◆ Work required
Pick out the lines below that include the string "item".

Version difference data
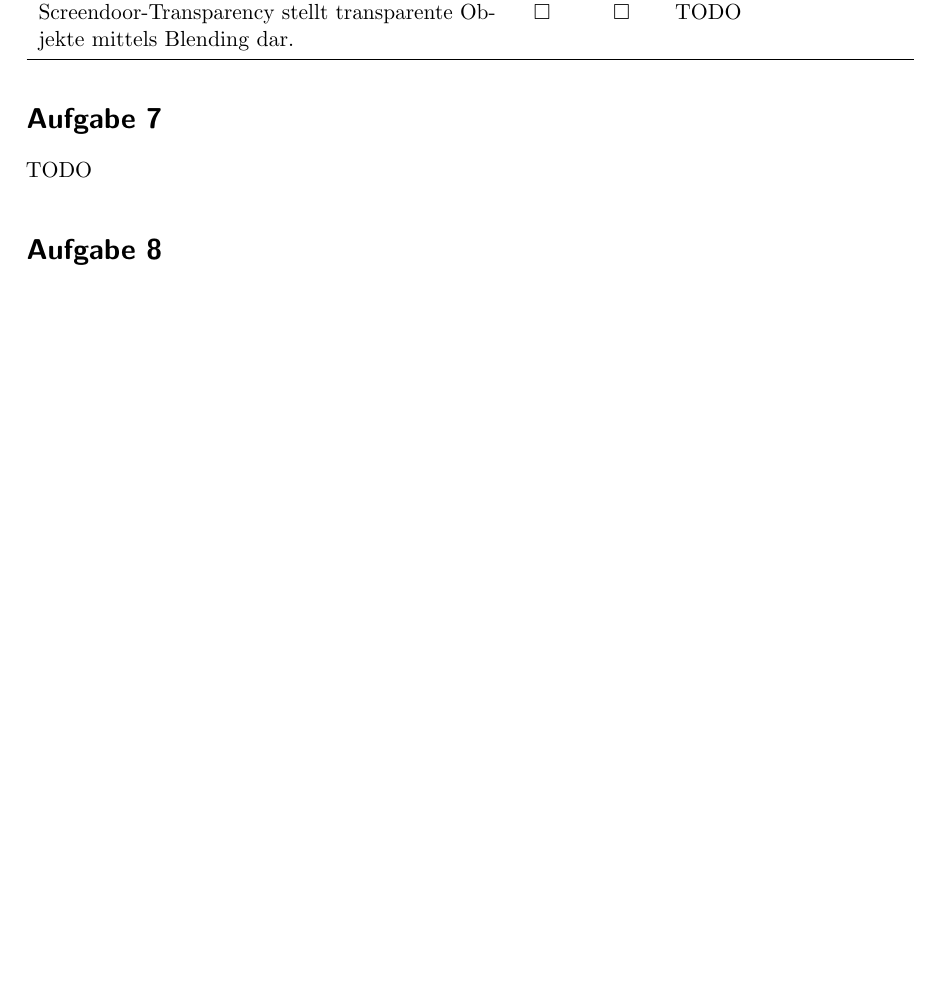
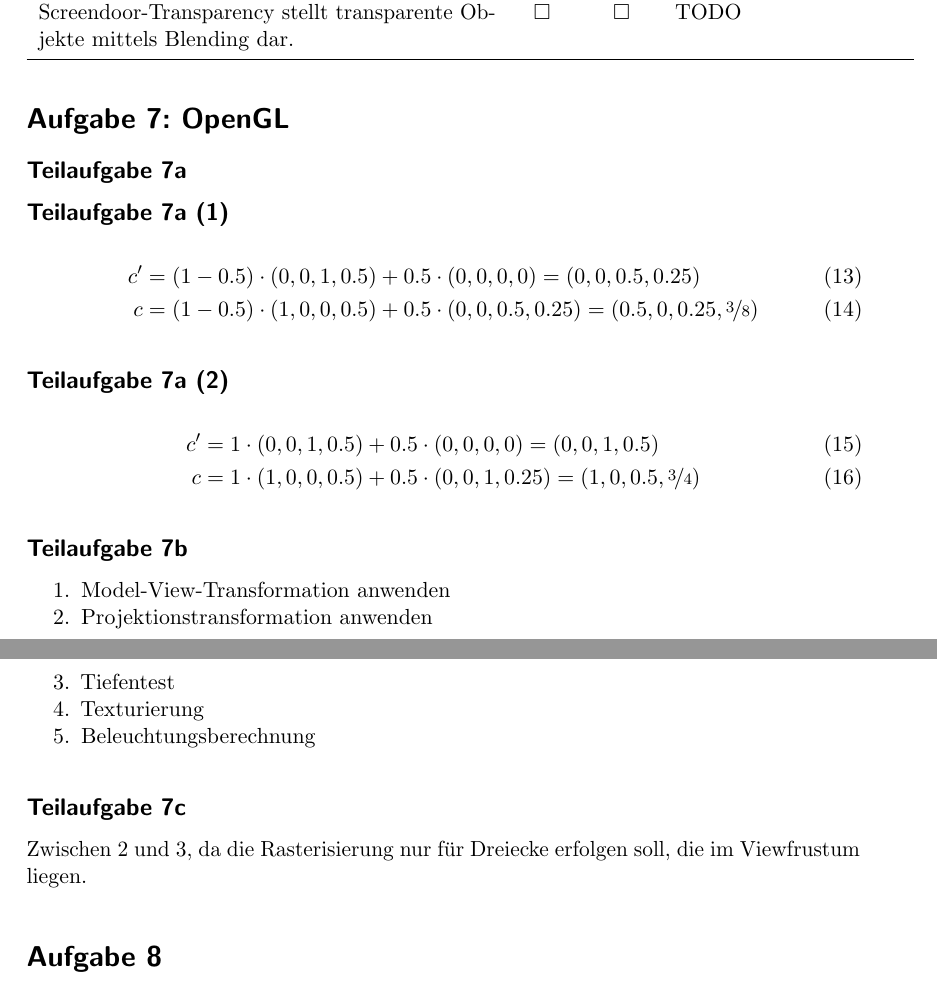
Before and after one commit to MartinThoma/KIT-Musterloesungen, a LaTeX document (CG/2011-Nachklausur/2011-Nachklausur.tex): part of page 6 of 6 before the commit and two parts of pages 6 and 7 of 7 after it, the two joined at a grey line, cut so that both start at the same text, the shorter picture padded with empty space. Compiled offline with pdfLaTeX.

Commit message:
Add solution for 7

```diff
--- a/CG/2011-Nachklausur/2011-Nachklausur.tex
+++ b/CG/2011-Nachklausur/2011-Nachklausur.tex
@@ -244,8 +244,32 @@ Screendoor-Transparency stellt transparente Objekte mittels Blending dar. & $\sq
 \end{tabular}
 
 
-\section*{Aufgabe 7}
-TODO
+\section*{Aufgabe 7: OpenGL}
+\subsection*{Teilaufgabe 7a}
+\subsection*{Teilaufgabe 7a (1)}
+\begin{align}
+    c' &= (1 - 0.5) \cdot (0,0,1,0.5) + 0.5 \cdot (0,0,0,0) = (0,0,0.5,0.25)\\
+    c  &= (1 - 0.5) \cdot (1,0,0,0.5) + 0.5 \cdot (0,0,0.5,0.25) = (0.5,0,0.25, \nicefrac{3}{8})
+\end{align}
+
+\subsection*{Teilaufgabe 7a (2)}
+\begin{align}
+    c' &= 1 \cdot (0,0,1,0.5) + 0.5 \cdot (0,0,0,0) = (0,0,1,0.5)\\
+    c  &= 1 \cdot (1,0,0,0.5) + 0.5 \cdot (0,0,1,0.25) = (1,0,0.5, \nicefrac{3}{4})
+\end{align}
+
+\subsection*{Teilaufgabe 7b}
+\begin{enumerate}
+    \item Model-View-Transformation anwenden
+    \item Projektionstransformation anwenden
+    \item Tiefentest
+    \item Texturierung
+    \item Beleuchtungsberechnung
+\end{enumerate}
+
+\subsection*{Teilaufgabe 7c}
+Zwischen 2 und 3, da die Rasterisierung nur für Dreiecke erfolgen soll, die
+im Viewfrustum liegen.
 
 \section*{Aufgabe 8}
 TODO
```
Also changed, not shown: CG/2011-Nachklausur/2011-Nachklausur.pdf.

==

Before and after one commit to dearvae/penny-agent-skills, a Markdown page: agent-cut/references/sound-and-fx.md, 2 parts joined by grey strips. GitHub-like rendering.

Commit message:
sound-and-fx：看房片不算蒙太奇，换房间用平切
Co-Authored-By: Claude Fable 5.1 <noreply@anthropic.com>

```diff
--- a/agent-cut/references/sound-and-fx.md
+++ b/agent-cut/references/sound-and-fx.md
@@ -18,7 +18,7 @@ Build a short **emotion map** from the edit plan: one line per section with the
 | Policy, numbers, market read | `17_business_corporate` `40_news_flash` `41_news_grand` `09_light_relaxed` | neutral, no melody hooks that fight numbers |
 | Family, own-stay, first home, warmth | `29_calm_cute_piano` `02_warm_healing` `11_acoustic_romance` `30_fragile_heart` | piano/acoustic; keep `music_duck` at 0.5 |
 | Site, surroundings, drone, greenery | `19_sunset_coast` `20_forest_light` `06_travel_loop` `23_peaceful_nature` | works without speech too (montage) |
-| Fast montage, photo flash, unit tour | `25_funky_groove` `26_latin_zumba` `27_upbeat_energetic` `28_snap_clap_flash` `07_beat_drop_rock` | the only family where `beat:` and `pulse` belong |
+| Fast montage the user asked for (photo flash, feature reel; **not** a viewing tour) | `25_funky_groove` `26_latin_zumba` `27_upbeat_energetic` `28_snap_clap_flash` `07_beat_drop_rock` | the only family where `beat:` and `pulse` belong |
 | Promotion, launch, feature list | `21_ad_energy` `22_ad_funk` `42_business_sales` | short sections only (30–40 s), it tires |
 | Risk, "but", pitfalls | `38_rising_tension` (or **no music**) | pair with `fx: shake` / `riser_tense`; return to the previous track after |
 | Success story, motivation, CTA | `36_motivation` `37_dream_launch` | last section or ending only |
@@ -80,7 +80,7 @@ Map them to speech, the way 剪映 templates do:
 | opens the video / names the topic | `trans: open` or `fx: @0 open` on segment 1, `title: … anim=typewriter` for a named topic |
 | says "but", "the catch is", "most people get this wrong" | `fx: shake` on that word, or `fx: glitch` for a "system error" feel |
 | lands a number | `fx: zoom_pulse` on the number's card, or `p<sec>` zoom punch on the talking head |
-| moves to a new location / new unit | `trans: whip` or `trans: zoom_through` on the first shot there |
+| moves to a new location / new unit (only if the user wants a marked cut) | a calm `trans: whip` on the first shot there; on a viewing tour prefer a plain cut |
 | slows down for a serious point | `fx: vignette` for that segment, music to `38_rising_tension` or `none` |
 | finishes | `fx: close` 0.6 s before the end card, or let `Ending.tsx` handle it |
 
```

--

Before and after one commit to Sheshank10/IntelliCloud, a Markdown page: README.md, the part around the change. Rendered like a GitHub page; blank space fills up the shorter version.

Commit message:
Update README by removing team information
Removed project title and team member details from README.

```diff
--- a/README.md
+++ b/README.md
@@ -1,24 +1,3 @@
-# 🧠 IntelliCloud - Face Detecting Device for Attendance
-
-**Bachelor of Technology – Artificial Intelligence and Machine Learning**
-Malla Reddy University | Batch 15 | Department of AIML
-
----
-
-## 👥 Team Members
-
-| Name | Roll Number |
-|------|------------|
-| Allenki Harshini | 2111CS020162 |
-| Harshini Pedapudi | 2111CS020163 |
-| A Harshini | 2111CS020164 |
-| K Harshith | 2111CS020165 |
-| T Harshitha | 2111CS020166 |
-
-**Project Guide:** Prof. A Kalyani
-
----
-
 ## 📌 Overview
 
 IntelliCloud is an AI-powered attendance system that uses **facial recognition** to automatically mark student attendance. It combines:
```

◆ Answer below
+    \item Model-View-Transformation anwenden
+    \item Projektionstransformation anwenden
+    \item Tiefentest
+    \item Texturierung
+    \item Beleuchtungsberechnung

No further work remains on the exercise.